As a marketer, I know how important the cover design is.  No yellow ribbon for yours. . .I agree.  Nor Tony Orlando & Dawn, for that matter.  :-) 

I was lucky to find a Jordanian-based Abu Dhabi graphic designer who had a passion for my subject, and she designed the cover in exchange for a cover credit and a copy of the book.  I'm pretty sure a mainstream publisher wouldn't have wanted a bold cover like the one we ended up with because they'd have been afraid of the repercussions.  But we got a lot of compliments on it, and no hate mail.

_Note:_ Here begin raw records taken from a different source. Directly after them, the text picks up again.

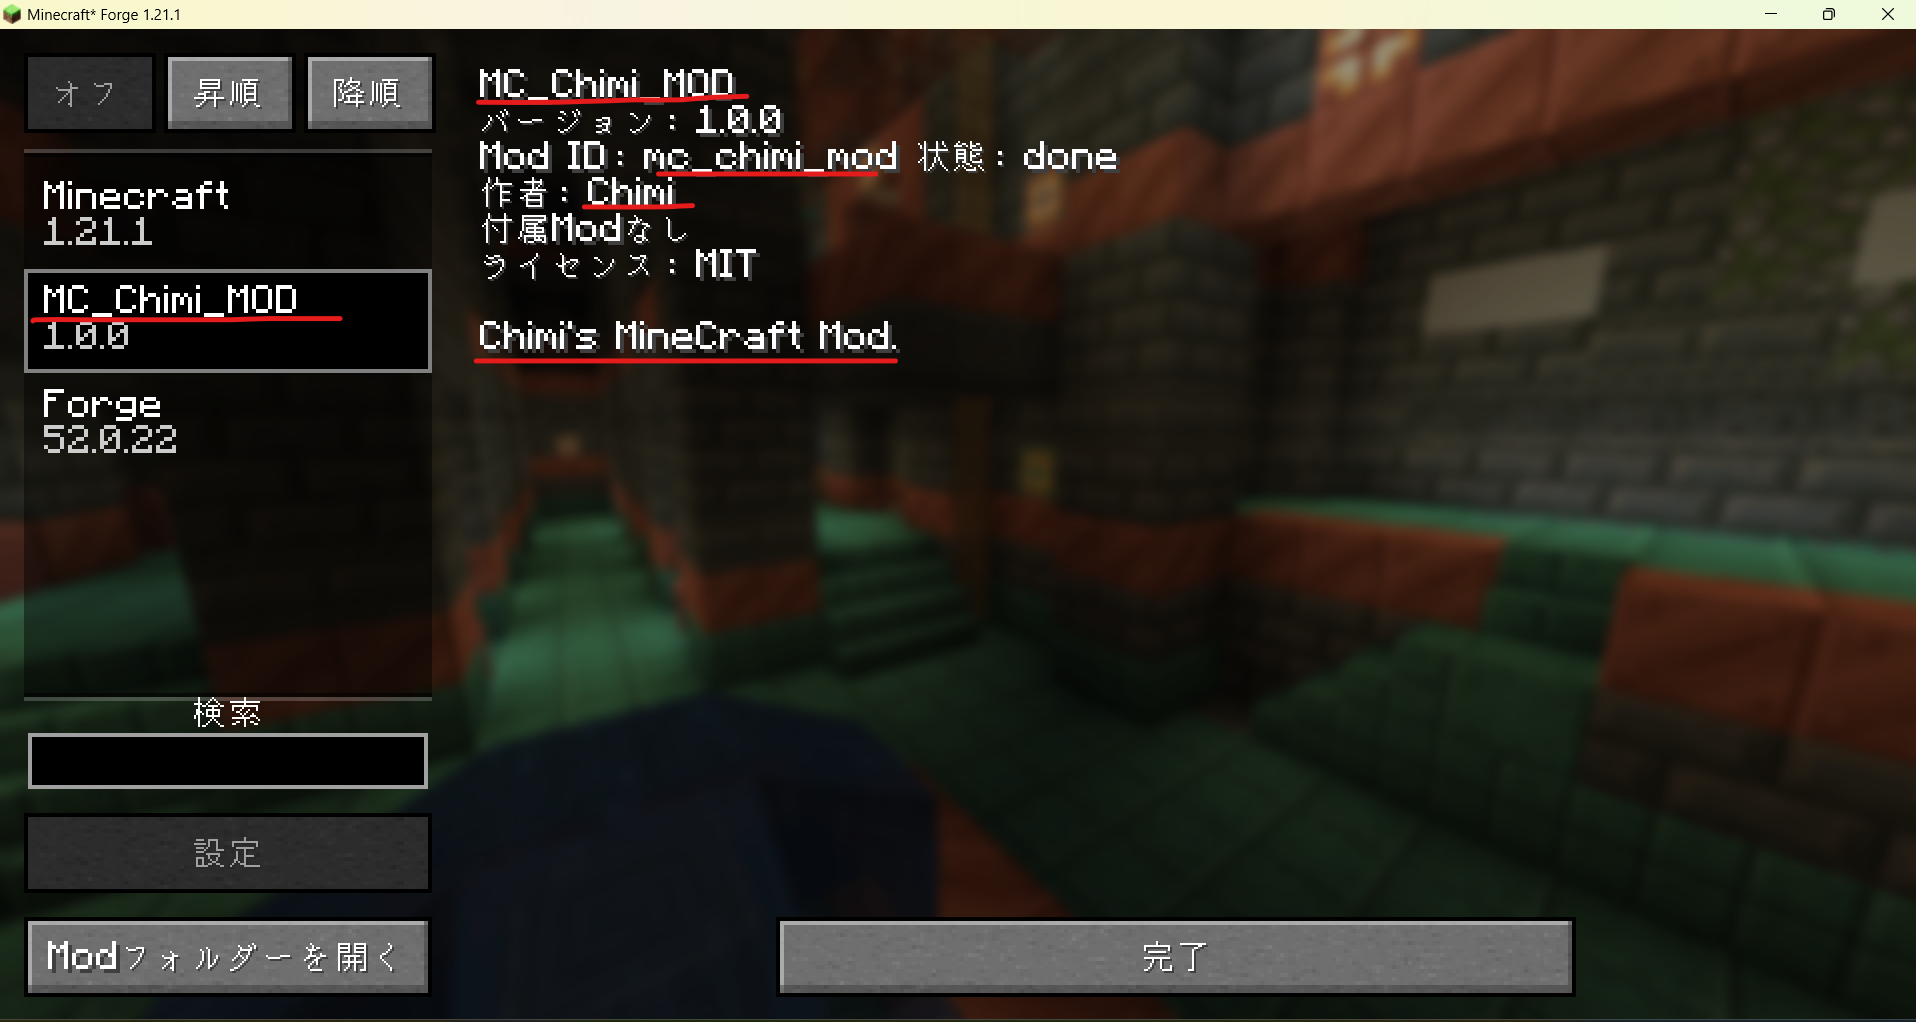
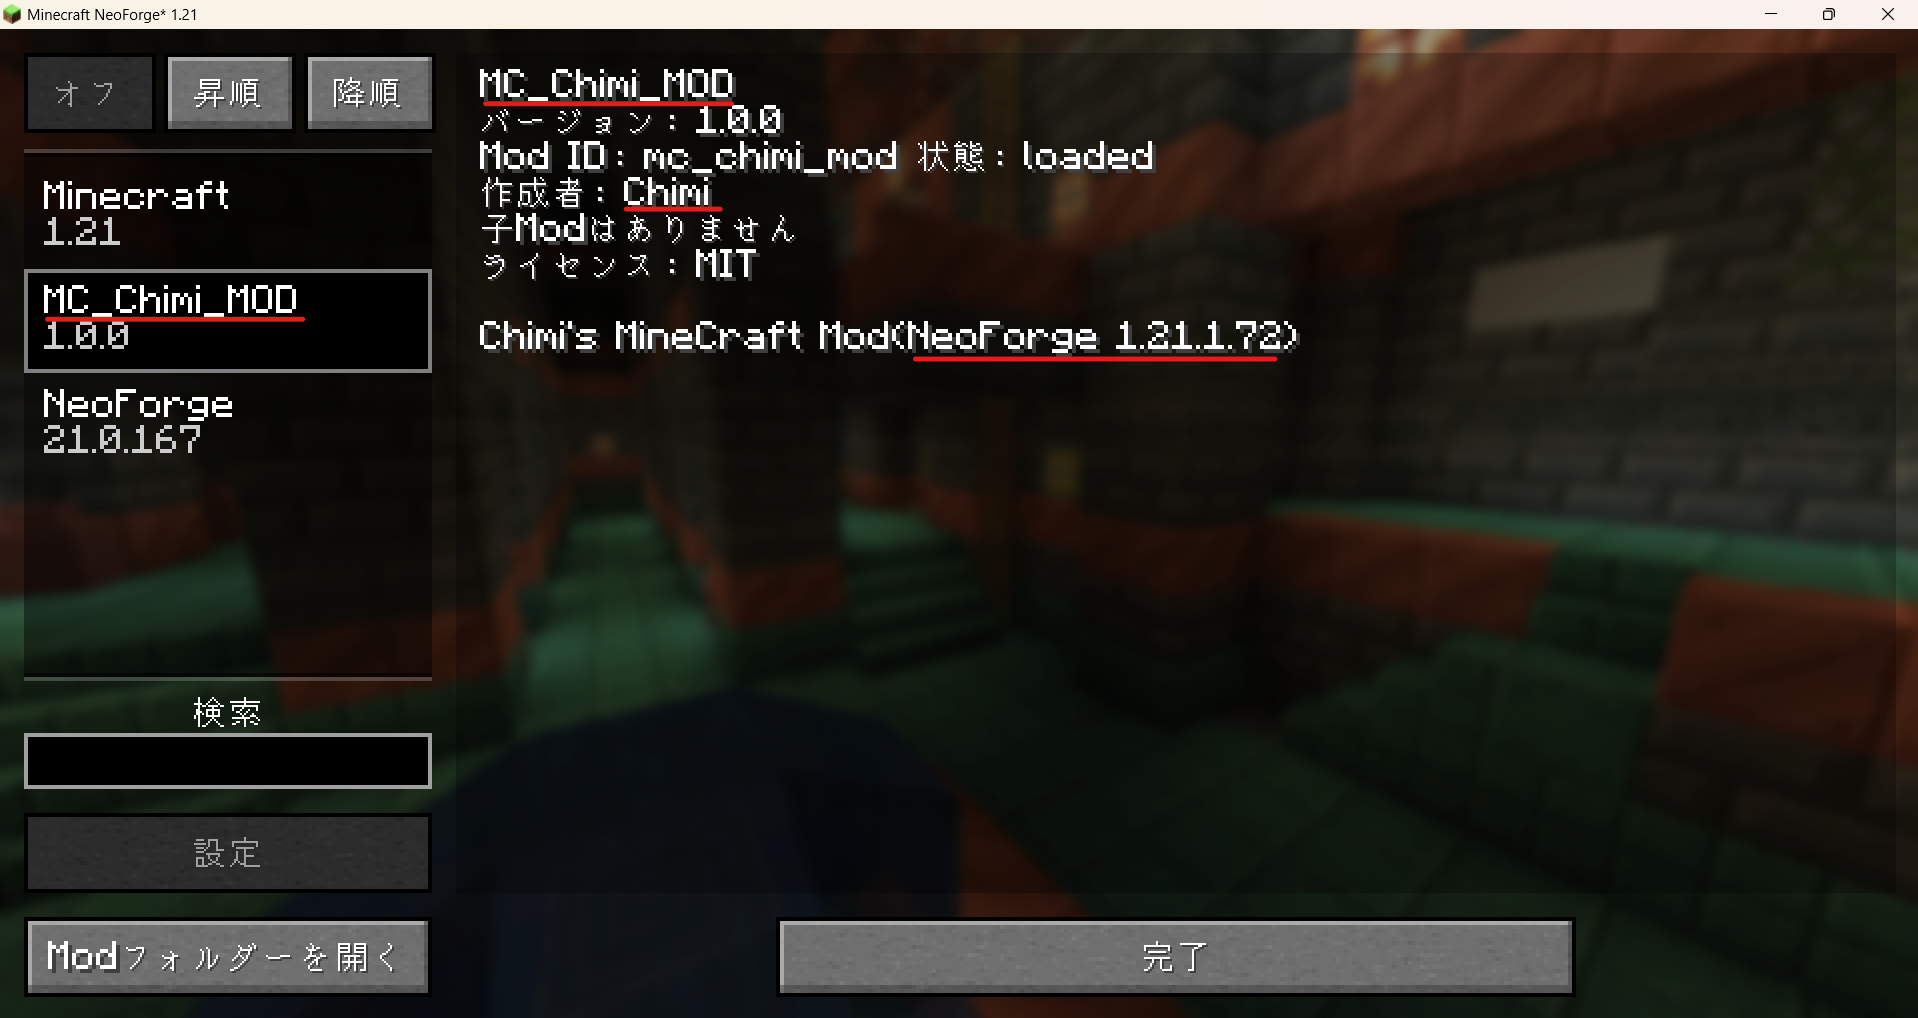
NeoForgeの表示画像に変更

diff --git a/README.md b/README.md
@@ -6,7 +6,7 @@ NeoForgeでのマイクラMOD開発リポジトリ🥳
  - MC ... MineCraft Java 1.21.1
 
 ## MOD概要
-![mod](doc/mod_tab.png)
+![alt text](image.png)
+<!-- ![mod](doc/mod_tab.png) -->
 <!-- ![gif](doc/info.gif) -->
- <!-- ![mod_read_img](doc/mod_read.png) -->
-<!-- ![alt text](image.png) -->
+ <!-- ![mod_read_img](doc/mod_read.png) -->>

What I could've used in the process was a good editor.  And help with distribution would've been nice, if only to save on the wear and tear on me.  But, like you, I was able to get my book into bookstores in Jordan.  One owner even sold it without taking a commission and placed it on his bestseller shelves because he thought it was such an important subject, and he was disappointed no Jordanians had yet written a book about it.  But the rest of the non-Amazon sales were pretty much from me going from place to place selling it, often in bulk.  However, that was an exhausting process.  I would've been happy to delegate that if only it had been an option.